George Washington was initiated as an apprentice mason on November 4, 1752, passed to fellow craft on March 3, 1753, and became a master mason on August 4, 1753. He achieved all of these masonic ranks at Fredericksburg Lodge No. 4.  While it is certainly possible the masonic pipe belonged to George, he was one of four notable masons associated with Ferry Farm.  The other three were Fielding Lewis, Hugh Mercer, and George Weedon, who each may also have left this specimen behind in the archaeological record.

The Virtual Curation Laboratory (VCL) at Virginia Commonwealth University, headed by Dr. Bernard K. Means, scanned this pipe bowl in three dimensions.  3D scanning provides two types of digital models: a three-dimensional image to be viewed on a monitor and, with the use of a special 3D printer, a plastic replica of the item.  Replicas can be printed at a larger scale, allowing details to be viewed more easily.  VCL has used the technology to scan bones from extinct passenger pigeons, allowing researchers from around the nation to compare these known digital models to bird bones in their own assemblages so that they can identify passenger pigeons in their collection.


The pipe bowl being scanned in 3D.

Three-dimensional scanning allows The George Washington Foundation to provide greater public access to fragile artifacts both on the Internet virtually and as 3D printed copies that visitors can see and hold.  Making 3D images available online allows more people to see these artifacts than could ever visit Washington’s boyhood home.  We can even make these digital files available to researchers on the web, allowing others to 3D print them wherever in the world they may be.  In the field, 3D replicas allow staff to engage visitors, showing them (for example) a wig hair curler or tobacco pipe, then inviting them to guess how the object was used in the past.


3D replicas allow Ferry Farm archaeologist Lauren Volkers to share rare and unique artifacts with visitors when the archaeological dig site is open.

Fragile ceramic sherds can be printed in plastic, allowing visitors to mend the pieces together as an educational exercise.  Such access allows the original objects to be on exhibit while simultaneously allowing maximum access to the replicas physically and digitally.
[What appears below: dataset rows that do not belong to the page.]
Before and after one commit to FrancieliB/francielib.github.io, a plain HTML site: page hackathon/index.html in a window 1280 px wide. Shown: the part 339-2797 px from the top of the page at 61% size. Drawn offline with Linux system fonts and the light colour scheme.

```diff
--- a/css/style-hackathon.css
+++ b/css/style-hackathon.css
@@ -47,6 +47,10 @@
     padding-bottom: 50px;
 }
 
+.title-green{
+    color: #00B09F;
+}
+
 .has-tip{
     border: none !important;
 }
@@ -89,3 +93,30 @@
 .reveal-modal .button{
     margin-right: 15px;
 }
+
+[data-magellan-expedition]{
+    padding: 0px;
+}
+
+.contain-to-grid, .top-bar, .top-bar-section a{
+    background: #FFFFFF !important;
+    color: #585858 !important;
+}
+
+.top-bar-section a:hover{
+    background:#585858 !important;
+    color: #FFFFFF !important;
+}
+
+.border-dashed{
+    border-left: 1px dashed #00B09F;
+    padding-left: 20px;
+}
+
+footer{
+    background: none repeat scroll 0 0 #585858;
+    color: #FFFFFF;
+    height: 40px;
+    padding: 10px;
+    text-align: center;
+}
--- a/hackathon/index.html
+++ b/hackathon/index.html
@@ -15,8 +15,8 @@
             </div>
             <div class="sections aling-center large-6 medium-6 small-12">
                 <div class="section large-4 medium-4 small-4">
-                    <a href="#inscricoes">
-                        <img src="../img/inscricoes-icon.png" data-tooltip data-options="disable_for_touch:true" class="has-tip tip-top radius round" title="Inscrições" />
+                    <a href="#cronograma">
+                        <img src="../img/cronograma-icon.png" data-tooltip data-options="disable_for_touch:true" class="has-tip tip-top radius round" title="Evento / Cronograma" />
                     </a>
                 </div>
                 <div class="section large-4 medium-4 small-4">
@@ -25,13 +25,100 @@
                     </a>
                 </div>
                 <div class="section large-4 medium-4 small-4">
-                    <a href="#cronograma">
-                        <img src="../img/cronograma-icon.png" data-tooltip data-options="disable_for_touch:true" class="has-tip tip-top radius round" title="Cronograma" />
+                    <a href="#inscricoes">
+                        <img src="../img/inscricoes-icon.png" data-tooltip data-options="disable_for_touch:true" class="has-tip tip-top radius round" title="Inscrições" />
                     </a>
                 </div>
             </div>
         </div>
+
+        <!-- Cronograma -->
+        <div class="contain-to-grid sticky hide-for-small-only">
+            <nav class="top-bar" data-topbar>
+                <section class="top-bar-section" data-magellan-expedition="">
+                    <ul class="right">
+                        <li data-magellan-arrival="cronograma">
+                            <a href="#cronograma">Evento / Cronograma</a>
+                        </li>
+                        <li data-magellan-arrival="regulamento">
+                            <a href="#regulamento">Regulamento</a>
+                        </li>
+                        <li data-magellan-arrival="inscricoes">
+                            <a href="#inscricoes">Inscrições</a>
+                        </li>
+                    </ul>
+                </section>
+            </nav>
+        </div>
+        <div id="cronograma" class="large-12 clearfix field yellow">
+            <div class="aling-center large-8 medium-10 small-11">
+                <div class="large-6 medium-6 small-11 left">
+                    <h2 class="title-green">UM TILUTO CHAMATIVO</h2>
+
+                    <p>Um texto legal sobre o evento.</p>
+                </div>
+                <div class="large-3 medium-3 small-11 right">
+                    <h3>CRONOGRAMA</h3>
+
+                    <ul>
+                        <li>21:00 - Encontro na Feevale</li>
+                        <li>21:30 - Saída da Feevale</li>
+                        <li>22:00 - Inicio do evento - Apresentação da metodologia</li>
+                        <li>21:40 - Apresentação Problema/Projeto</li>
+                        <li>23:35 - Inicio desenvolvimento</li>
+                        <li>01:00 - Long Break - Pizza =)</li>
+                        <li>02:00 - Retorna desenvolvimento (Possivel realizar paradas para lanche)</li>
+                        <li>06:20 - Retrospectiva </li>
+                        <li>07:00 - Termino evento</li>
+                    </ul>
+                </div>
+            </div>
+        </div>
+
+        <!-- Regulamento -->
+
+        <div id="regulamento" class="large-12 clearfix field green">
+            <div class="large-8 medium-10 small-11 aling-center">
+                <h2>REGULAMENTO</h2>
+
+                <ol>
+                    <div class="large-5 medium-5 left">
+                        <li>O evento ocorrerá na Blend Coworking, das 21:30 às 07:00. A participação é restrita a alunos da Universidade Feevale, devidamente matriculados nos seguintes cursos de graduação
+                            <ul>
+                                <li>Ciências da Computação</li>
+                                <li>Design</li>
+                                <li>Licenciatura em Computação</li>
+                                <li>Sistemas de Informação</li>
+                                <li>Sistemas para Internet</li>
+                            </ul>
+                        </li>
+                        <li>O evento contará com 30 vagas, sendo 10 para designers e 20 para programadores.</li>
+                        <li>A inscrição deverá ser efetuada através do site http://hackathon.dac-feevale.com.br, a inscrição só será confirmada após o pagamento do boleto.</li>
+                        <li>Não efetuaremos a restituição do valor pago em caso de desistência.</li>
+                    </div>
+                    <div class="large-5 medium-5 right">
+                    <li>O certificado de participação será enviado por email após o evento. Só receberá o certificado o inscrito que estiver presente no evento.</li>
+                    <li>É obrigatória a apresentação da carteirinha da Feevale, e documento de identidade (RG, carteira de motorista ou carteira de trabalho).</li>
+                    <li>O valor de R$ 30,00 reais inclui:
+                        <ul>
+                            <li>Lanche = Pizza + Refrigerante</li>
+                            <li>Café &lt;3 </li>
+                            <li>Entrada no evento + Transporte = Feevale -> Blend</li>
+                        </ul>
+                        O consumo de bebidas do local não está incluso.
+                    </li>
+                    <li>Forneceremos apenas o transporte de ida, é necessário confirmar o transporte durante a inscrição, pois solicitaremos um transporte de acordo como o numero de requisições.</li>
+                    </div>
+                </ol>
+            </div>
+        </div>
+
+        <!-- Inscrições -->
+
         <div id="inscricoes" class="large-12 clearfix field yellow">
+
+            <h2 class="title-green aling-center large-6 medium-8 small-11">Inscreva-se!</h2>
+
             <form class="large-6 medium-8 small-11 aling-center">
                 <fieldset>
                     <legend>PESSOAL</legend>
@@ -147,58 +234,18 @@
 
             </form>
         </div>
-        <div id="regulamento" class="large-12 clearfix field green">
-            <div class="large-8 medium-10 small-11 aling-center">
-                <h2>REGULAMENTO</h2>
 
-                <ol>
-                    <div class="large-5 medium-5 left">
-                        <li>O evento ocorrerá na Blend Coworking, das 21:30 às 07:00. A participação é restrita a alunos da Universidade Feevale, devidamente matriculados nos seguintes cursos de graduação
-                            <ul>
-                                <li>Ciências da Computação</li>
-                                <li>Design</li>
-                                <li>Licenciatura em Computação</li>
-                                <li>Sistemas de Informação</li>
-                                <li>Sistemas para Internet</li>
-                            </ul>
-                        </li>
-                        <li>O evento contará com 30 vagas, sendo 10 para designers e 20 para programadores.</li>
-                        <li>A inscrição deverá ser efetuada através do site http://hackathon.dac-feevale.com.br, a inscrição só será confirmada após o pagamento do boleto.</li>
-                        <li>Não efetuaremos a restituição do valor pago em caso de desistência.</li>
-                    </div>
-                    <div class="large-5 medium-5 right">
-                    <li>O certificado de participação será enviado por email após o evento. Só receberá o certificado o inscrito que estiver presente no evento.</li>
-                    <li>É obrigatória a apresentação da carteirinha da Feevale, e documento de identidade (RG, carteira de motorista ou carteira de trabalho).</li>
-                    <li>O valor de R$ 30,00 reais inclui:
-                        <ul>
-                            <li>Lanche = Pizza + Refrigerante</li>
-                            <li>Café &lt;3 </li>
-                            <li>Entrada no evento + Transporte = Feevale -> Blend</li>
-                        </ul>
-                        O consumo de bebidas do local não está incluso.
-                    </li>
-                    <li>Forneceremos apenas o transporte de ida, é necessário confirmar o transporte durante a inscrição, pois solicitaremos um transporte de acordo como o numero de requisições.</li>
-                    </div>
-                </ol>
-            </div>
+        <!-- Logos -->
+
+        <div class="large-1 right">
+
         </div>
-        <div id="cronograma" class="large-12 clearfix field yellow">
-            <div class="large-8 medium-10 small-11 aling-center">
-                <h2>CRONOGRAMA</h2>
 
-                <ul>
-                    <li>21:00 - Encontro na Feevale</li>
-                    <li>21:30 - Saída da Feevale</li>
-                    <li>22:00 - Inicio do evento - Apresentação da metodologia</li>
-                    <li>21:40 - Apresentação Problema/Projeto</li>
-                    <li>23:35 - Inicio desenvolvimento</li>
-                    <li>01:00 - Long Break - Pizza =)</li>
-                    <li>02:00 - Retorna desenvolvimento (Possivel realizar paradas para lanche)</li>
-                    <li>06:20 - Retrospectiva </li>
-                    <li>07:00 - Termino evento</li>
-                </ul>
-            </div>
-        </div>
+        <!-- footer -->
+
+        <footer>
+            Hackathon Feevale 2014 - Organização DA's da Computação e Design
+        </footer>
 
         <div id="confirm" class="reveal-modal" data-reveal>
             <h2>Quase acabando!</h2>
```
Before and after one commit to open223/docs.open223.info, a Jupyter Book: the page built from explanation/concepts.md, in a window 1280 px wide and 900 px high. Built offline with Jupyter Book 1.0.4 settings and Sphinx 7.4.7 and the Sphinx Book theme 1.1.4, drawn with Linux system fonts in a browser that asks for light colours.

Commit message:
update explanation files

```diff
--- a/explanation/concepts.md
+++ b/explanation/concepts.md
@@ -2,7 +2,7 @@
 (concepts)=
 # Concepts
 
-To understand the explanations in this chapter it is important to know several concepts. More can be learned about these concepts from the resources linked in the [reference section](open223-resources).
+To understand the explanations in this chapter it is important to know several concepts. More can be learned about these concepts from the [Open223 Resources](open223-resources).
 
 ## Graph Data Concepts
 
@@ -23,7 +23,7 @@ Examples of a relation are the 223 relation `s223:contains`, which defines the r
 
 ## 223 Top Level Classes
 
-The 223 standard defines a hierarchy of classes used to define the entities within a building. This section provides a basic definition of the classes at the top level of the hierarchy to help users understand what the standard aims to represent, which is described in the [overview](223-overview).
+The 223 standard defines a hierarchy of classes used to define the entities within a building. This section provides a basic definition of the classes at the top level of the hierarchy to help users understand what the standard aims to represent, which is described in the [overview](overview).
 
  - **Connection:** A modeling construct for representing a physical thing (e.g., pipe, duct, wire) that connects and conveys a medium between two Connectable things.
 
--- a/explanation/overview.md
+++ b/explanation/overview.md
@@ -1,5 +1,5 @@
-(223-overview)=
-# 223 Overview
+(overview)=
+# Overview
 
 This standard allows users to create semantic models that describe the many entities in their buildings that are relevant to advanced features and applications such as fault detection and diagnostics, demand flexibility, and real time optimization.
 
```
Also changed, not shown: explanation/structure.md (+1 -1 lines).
Archaeologist Vivian Hite uses a 3D printed plastic replica of the masonic pipe to engage young visitors.

Laura Galke, Archaeologist
Site Director/Small Finds Analyst